**Dataset**
_ _ _ _ _ _ _

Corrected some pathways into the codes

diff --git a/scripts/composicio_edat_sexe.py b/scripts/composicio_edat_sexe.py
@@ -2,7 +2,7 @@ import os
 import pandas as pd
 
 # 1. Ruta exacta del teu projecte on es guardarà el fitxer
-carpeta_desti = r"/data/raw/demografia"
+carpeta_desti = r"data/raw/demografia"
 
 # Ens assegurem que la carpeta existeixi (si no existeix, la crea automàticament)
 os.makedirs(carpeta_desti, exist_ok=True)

_ _ _ _ _ _ _

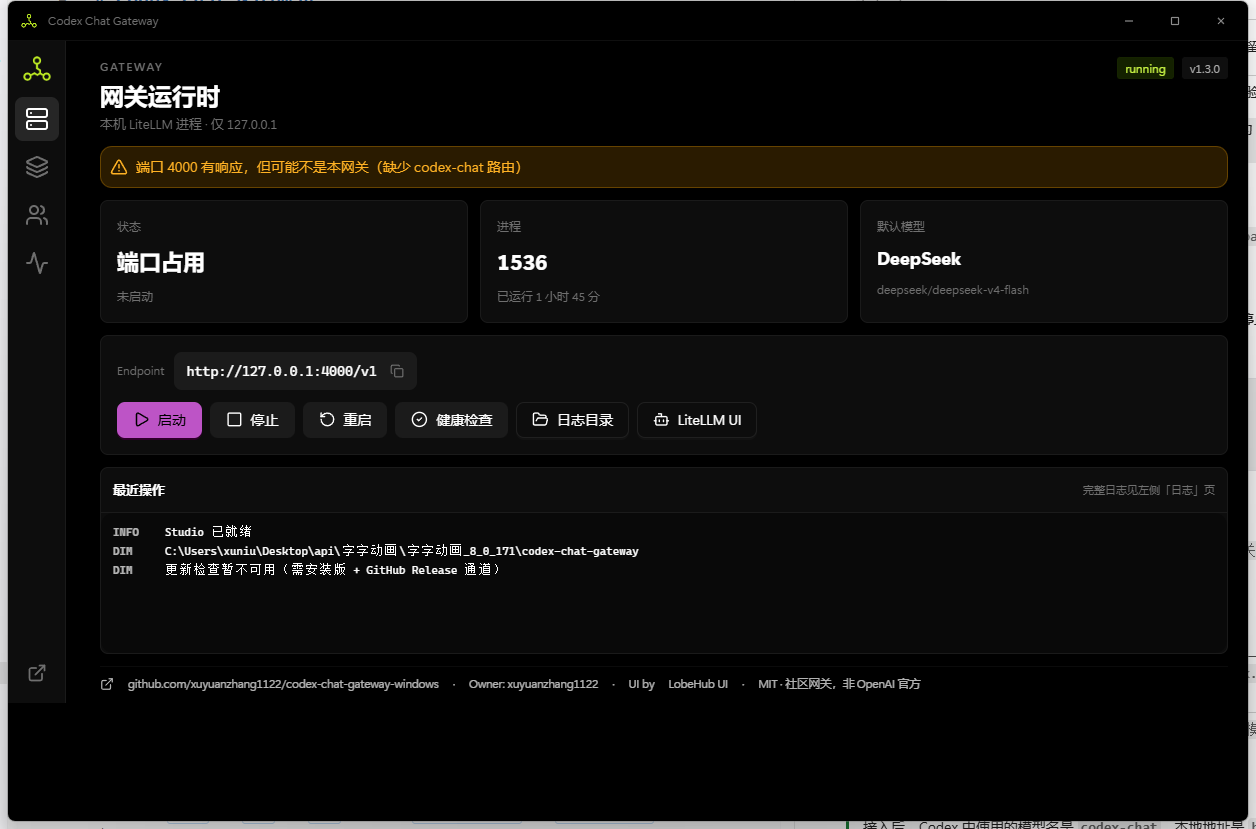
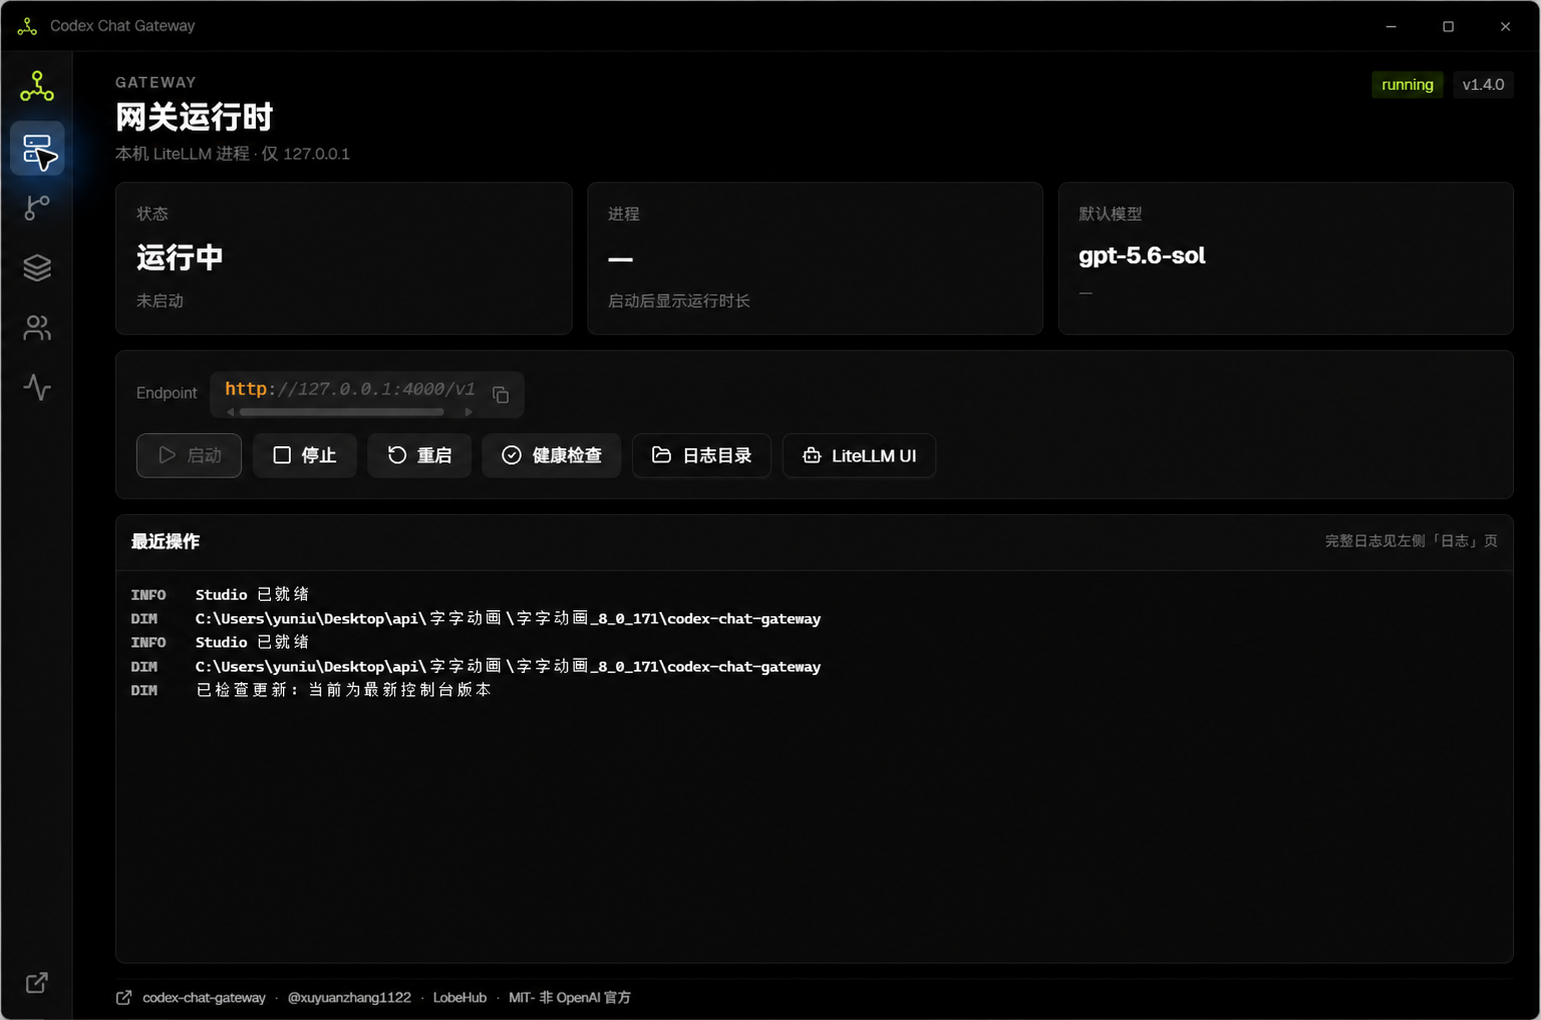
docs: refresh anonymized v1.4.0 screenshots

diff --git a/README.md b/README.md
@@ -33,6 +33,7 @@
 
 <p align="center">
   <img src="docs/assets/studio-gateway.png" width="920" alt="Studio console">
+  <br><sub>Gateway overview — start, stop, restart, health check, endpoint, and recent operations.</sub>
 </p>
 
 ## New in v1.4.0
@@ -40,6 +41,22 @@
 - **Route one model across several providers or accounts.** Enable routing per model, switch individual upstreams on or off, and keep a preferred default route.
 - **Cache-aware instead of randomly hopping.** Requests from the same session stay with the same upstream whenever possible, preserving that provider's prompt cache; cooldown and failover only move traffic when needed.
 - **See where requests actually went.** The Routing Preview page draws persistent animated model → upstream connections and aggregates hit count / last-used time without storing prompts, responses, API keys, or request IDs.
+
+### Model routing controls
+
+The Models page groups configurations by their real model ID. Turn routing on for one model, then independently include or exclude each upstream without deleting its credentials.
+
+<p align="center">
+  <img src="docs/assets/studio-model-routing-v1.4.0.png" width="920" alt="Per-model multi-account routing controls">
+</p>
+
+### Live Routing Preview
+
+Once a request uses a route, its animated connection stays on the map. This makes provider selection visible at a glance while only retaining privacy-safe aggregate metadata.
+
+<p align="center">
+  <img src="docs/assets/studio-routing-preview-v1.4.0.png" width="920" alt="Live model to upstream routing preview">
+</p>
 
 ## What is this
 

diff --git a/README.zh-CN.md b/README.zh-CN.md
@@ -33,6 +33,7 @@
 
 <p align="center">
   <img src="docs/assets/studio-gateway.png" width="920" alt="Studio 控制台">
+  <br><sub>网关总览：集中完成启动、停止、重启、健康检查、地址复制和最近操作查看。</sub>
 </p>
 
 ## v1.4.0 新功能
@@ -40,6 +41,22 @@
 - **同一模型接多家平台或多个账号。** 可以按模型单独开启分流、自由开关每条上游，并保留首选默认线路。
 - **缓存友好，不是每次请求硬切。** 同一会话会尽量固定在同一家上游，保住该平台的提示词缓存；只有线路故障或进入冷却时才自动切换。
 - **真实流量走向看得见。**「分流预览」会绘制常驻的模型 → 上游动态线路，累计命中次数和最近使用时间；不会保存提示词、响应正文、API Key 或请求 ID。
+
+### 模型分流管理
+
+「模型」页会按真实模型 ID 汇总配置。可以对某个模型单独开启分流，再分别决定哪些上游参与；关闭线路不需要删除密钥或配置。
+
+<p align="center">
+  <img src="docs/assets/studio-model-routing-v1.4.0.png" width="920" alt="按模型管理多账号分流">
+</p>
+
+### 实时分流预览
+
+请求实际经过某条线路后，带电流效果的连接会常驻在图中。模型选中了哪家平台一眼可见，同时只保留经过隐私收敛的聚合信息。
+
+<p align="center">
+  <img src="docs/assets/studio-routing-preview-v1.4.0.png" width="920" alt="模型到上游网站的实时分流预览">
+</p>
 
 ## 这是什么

_ _ _ _ _ _ _

**Problem to solve**
Among the records above, repeat exactly the line with "Corrected some pathways into the codes", the line with "os.makedirs(carpeta_desti, exist_ok=True)", and every line in between, and only those.

**Written reply**
Corrected some pathways into the codes

diff --git a/scripts/composicio_edat_sexe.py b/scripts/composicio_edat_sexe.py
@@ -2,7 +2,7 @@ import os
 import pandas as pd
 
 # 1. Ruta exacta del teu projecte on es guardarà el fitxer
-carpeta_desti = r"/data/raw/demografia"
+carpeta_desti = r"data/raw/demografia"
 
 # Ens assegurem que la carpeta existeixi (si no existeix, la crea automàticament)
 os.makedirs(carpeta_desti, exist_ok=True)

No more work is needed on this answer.